They are mad enough to put on very good live music acts. Maybe its only once a month but its keeping something alive which is on the brink of becoming extinct.

To add to my spring like insanity we decided to invite our grandkids along to see what they thought of it. I was surprised on several levels because one, they agreed to come and two they actually looked like they enjoyed it. Apart from one complaint that they couldn’t hear what each other were talking about.

So here is my question to all of you thirty / forty somethings out in suburbia when did your kids last go to a live band playing live music. Now I am not counting Karaoke, I mean real people playing real instruments and singing without the aid of auto tuning. I suspect not many.

Now I am not trying to sound righteous or superior and I admit at your age I was that busy paying the mortgage that I didn’t have the time or money to partake in such activities. But to watching young people’s faces whilst listening to a band who are playing songs they have only heard on the radio is magical. Its an expression which is a mixture of recognition and the fact that it doesn’t quite sound the same but in the words of my 10 year old granddaughter, “its very loud but brilliant”.

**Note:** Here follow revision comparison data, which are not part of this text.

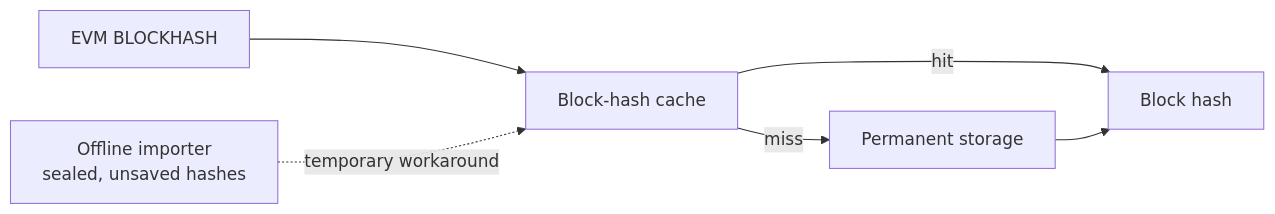
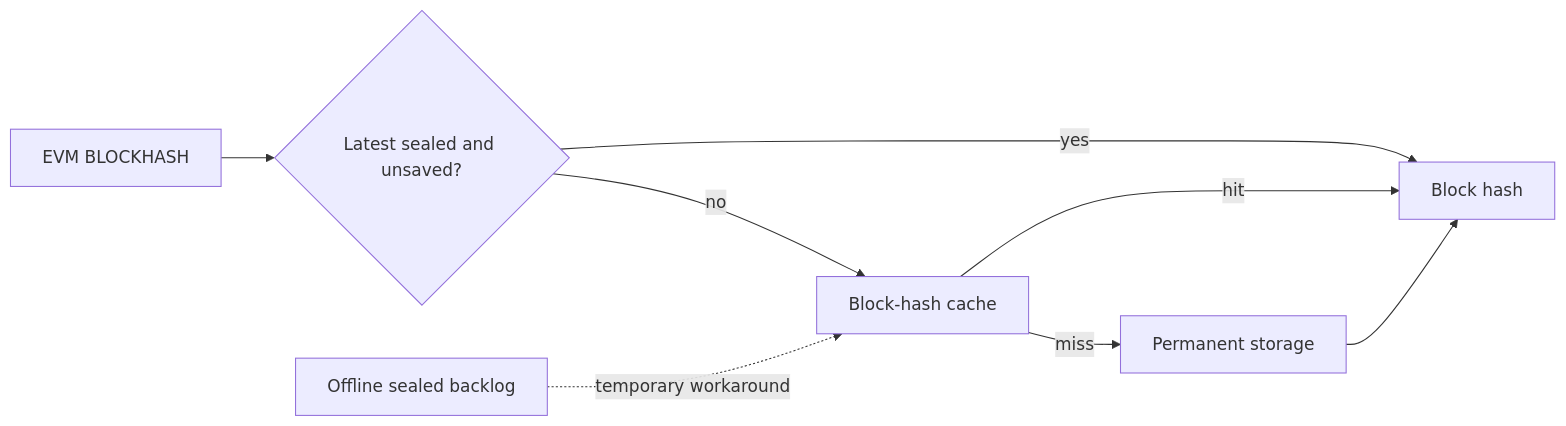
The second of 2 diagrams in docs/continuity.md (cloudwalk/stratus), drawn with Mermaid before and after one commit. The commit also changed other lines of this file, not shown here.

````diff
--- a/docs/continuity.md
+++ b/docs/continuity.md
@@ -45,9 +76,11 @@
 ```mermaid
 flowchart LR
-    EVM["EVM BLOCKHASH"] --> Cache["Block-hash cache"]
-    Cache -->|hit| Result["Block hash"]
-    Cache -->|miss| Permanent["Permanent storage"]
+    EVM["EVM BLOCKHASH"] --> TempCheck{"Latest sealed and unsaved?"}
+    TempCheck -->|"yes"| Result["Block hash"]
+    TempCheck -->|"no"| Cache["Block-hash cache"]
+    Cache -->|"hit"| Result
+    Cache -->|"miss"| Permanent["Permanent storage"]
     Permanent --> Result
 
-    Offline["Offline importer<br/>sealed, unsaved hashes"] -. "temporary workaround" .-> Cache
+    Queue["Offline sealed backlog"] -. "temporary workaround" .-> Cache
 ```
````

Whilst in-between sets I now realise I am now beginning to sound like my Dad, I was remonstrating with another grumpy northern bloke that when we were young you could go out any night of the week and listen to a live band and it was nothing special.

How little did we know that in the space of thirty years it would no longer be the norm but a treat to be savoured whenever the opportunity arose.

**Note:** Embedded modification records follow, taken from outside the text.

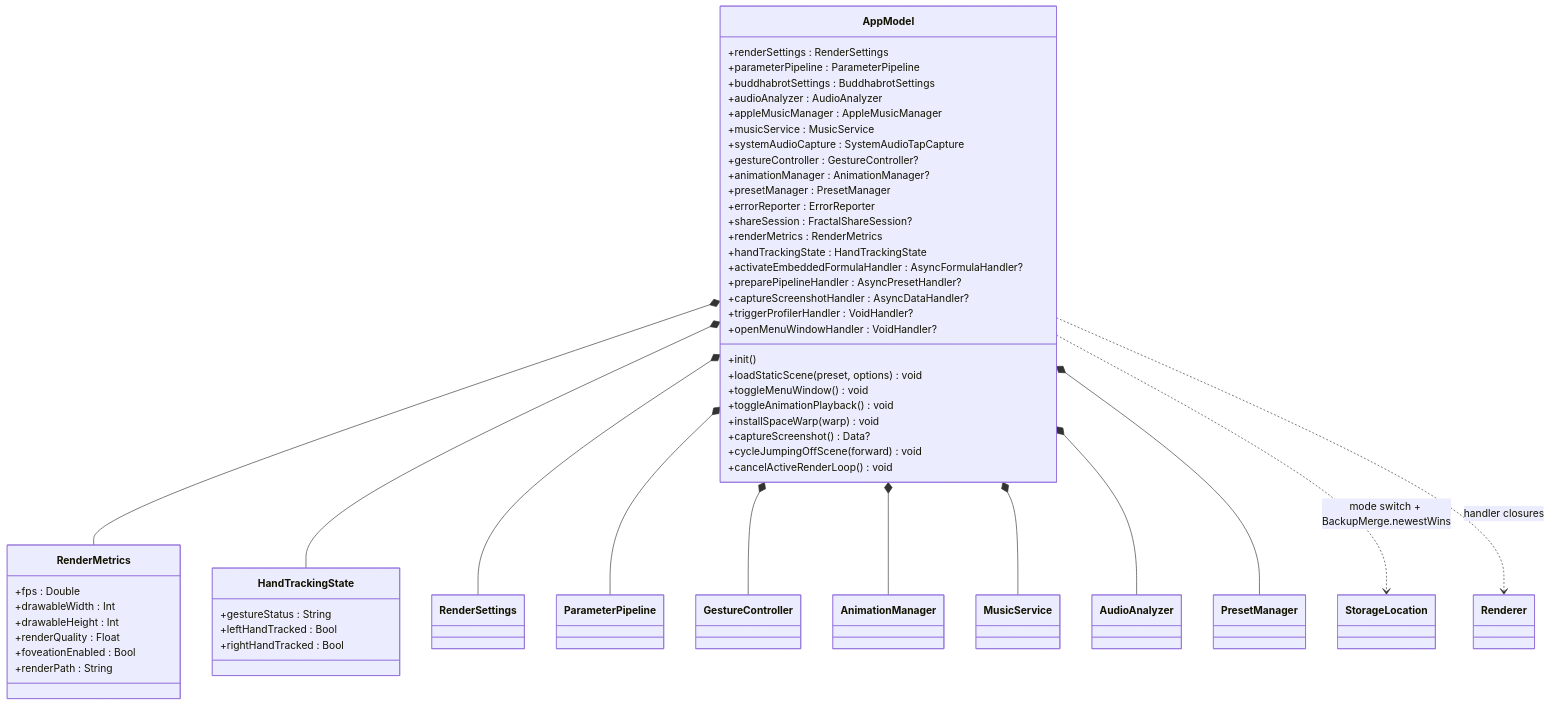
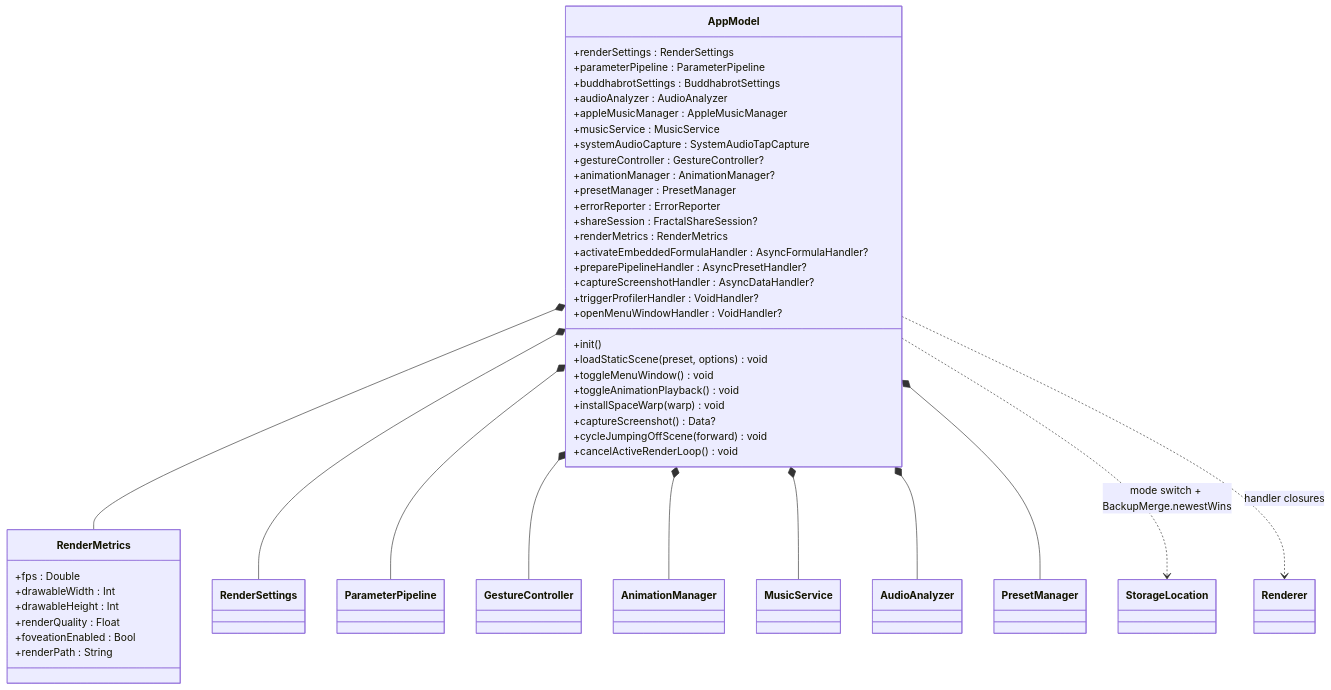
The first of 17 diagrams in Context/CLASS_DIAGRAM.md (Halopend/MetalRaymarch-main), drawn with Mermaid before and after one commit. The commit also changed other lines of this file and 195 other files, not shown here.

````diff
--- a/Context/CLASS_DIAGRAM.md
+++ b/Context/CLASS_DIAGRAM.md
@@ -28,59 +28,51 @@
 ```mermaid
 classDiagram
     direction TB
 
     class AppModel {
         +renderSettings : RenderSettings
         +parameterPipeline : ParameterPipeline
         +buddhabrotSettings : BuddhabrotSettings
         +audioAnalyzer : AudioAnalyzer
         +appleMusicManager : AppleMusicManager
         +musicService : MusicService
         +systemAudioCapture : SystemAudioTapCapture
         +gestureController : GestureController?
         +animationManager : AnimationManager?
         +presetManager : PresetManager
         +errorReporter : ErrorReporter
         +shareSession : FractalShareSession?
         +renderMetrics : RenderMetrics
-        +handTrackingState : HandTrackingState
         +activateEmbeddedFormulaHandler : AsyncFormulaHandler?
         +preparePipelineHandler : AsyncPresetHandler?
         +captureScreenshotHandler : AsyncDataHandler?
         +triggerProfilerHandler : VoidHandler?
         +openMenuWindowHandler : VoidHandler?
         +init()
         +loadStaticScene(preset, options) void
         +toggleMenuWindow() void
         +toggleAnimationPlayback() void
         +installSpaceWarp(warp) void
         +captureScreenshot() Data?
         +cycleJumpingOffScene(forward) void
         +cancelActiveRenderLoop() void
     }
     class RenderMetrics {
         +fps : Double
         +drawableWidth : Int
         +drawableHeight : Int
         +renderQuality : Float
         +foveationEnabled : Bool
         +renderPath : String
     }
-    class HandTrackingState {
-        +gestureStatus : String
-        +leftHandTracked : Bool
-        +rightHandTracked : Bool
-    }
-
     AppModel *-- RenderMetrics
-    AppModel *-- HandTrackingState
     AppModel *-- RenderSettings
     AppModel *-- ParameterPipeline
     AppModel *-- GestureController
     AppModel *-- AnimationManager
     AppModel *-- MusicService
     AppModel *-- AudioAnalyzer
     AppModel *-- PresetManager
     AppModel ..> StorageLocation : mode switch + BackupMerge.newestWins
     AppModel ..> Renderer : handler closures
 ```
````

So here is my request to everyone. Just think what activities you enjoyed when you were young. Try to give your children or grandchildren the chance to have the experiences you enjoyed as a kid. Mine include running down a beach trying to fly a kite, the magic of listening to a band who for that moment in time gave you a feeling like nothing you have ever felt before, the magic feeling that sends shivers down your spine.

Putting it simply give them a chance to live in the moment, experience what we have taken for granted and unfortunately let disappear from our lives, because one thing I have learned is that once it has gone, it has gone forever.